(RECORDS SUPPLIED Opens)
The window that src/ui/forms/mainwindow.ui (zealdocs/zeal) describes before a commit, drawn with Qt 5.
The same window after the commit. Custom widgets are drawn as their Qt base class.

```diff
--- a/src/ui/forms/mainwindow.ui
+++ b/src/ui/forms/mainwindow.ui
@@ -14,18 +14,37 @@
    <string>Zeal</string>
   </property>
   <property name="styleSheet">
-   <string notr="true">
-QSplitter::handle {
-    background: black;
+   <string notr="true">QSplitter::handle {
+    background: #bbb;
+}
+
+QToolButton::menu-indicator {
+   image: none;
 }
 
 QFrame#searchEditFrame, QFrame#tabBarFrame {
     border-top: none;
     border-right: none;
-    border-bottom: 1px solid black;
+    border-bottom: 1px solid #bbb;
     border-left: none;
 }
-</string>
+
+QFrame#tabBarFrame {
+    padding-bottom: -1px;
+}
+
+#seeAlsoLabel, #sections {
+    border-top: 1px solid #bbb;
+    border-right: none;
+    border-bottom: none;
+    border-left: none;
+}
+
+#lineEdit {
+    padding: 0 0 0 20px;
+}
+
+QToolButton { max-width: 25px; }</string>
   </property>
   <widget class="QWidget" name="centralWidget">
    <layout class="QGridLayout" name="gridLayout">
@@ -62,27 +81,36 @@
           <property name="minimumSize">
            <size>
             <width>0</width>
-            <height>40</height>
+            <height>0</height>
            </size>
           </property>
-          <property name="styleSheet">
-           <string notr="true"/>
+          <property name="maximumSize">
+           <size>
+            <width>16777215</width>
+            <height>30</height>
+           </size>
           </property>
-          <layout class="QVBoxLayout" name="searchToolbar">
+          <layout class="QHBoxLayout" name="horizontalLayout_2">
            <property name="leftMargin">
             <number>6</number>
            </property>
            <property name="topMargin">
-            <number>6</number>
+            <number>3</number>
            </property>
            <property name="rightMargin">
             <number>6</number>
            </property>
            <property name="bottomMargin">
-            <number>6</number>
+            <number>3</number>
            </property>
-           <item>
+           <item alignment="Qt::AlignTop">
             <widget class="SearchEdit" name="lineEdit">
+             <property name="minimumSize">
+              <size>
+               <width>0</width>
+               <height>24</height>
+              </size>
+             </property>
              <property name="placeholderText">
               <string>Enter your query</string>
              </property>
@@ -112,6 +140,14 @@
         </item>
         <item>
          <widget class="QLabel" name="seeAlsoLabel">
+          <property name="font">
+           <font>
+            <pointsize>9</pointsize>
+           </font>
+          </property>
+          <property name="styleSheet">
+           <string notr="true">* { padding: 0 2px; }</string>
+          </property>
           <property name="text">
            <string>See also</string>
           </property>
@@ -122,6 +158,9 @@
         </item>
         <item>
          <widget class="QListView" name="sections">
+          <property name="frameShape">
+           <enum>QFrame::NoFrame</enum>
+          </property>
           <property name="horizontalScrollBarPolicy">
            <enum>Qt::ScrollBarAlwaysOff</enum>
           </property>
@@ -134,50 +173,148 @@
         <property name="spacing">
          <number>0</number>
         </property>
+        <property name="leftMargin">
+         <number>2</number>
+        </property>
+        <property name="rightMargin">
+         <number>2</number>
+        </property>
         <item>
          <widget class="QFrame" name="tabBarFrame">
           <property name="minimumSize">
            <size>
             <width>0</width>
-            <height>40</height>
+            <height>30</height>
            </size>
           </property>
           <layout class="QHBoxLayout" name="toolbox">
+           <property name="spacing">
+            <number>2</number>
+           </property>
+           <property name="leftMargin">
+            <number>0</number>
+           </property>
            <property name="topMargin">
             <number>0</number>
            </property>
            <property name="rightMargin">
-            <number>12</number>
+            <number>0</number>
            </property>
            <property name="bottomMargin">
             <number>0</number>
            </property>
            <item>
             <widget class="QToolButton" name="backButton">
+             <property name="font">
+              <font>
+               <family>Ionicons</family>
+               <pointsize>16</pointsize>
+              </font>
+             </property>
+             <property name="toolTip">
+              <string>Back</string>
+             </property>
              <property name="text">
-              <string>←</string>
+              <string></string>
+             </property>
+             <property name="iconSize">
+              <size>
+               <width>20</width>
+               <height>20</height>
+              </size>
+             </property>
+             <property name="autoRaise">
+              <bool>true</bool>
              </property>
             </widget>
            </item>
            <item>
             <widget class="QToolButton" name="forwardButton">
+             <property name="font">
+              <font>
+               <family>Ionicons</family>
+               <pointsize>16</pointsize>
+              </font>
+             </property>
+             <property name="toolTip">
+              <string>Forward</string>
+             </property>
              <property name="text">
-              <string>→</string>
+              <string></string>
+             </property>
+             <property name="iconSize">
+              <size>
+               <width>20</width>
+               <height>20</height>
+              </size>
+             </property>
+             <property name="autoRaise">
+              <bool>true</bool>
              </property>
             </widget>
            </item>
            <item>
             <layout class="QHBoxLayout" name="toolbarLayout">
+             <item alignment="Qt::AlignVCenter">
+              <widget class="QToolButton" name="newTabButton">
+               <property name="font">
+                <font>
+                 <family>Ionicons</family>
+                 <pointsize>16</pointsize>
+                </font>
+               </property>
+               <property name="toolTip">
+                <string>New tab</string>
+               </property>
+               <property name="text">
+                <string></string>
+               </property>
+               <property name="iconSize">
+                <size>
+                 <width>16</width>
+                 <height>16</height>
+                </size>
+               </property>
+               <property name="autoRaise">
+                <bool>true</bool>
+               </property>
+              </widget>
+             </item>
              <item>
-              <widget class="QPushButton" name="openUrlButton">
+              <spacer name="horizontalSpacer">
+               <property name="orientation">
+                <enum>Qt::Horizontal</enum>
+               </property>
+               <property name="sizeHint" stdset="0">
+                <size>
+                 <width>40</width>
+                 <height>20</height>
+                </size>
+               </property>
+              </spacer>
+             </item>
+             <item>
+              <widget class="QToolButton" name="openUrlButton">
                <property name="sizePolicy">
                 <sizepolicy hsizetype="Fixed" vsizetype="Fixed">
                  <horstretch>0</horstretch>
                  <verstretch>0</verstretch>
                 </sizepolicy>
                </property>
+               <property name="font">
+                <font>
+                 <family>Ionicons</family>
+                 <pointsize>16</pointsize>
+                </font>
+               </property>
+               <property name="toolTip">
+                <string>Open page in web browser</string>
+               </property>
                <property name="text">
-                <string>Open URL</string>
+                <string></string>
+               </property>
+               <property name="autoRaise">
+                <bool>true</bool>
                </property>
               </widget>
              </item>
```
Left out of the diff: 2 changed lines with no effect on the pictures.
(RECORDS SUPPLIED Closes)
* **TASK**: From the data above, show each line that contains "QToolButton".

* **EXERCISE RESULT**:
+QToolButton::menu-indicator {
+QToolButton { max-width: 25px; }</string>
             <widget class="QToolButton" name="backButton">
             <widget class="QToolButton" name="forwardButton">
+              <widget class="QToolButton" name="newTabButton">
+              <widget class="QToolButton" name="openUrlButton">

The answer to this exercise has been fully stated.